Vincent Price's Shrunken Heads

Photo-8 Gabe Adiv snapped this photo of a c.1975 Vincent Price Shrunken Head kit for sale at a Brooklyn flea market. The shrunken heads were made from shriveled apples. For budding PT Barnums, this kit was far more interesting than a lame plastic potato head. X-Entertainment has more on Vincent Price's Shrunken Heads.


  1. I had one of these. If you took the time to carve a good face out of the apple after the cheaply made dehydrator would make a creepy little shrunken apple head.

  2. I had a book of crafts for young kids when I was growing up, that showed you how to make these. It was considerably less ghoulish, though. More like creating granma, or other friendly old folks.

  3. Oh, I was just thinking about these the other day. This kit was on the long list of things I wanted desperately as a child but which were never bought by my cruel, wicked parents.

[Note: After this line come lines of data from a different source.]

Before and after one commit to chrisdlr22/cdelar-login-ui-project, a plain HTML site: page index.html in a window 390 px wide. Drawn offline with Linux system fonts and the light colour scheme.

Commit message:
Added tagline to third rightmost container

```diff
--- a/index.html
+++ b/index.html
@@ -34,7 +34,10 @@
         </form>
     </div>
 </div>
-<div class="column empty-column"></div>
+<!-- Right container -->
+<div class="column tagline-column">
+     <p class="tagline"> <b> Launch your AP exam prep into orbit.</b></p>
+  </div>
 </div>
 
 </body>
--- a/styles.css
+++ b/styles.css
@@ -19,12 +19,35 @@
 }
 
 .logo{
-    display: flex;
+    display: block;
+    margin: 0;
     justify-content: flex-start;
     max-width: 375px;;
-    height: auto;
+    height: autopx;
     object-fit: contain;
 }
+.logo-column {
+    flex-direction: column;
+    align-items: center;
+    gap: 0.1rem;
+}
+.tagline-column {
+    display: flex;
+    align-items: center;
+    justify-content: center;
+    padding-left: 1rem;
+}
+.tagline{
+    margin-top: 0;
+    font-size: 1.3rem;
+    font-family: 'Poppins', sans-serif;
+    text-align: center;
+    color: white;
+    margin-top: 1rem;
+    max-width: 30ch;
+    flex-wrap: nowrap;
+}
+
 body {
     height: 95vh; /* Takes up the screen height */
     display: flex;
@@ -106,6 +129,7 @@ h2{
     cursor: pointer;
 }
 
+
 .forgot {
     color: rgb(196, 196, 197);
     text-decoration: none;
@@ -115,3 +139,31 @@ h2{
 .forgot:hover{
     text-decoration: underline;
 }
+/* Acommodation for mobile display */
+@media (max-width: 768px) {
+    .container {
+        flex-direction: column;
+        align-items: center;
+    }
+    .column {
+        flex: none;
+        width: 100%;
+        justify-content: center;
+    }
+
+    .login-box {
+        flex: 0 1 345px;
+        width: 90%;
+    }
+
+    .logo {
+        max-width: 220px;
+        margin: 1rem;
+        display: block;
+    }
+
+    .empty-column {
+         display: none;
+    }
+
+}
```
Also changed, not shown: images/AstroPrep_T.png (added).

  4. I didn’t need this kit, I did this on my own. Minus the hair, I just did the apple heads. Kinda fun. All you need is an apple, a knife, and lemon juice or vinegar.

  5. OMFZog! I got this for Xmas one year, and totally loved it. Impressed the hell out of the kids on the block. Also: probably the main reason I started getting into Vincent Price movies.

  6. Suddenly I wonder if this is what that The Simpson’s “Vincent Price’s Egg Magic” set was parodying, or if it was just a Batman-Egghead joke.

    OR BOTH.

  7. A place I worked with had one of these, I think Rob Zombie bought it when he came in one day. For reals, yo. I heart Vincent Price.

  8. Yes, this was not uncommon in the 70s, so much so that in my 80s high school there was a girl who was nicknamed “shrunken apple head.”

  9. Gosh, you had to have a kit to do that?

    I grew up in an apple orchard and we made these every fall. Shrunken everything, not just heads. Carve to your heart’s delight and sit it on the fireplace mantle in a saucer. After its dessicated down, add a little immaginitive water color and then take it to school and see who you can freak out.

  10. This exact same kit was re-marketed in countless ways. There was a “old lady doll” kit for the girls, and, er. Well, that was about it.

    I remember kids getting these as presents in the 70s.

    Basically, there was a craze for recreating traditional craft items as kits to be sold to urban kids via the craft and hobby outlets that were springing up like mushrooms in every mall.

Comments are closed.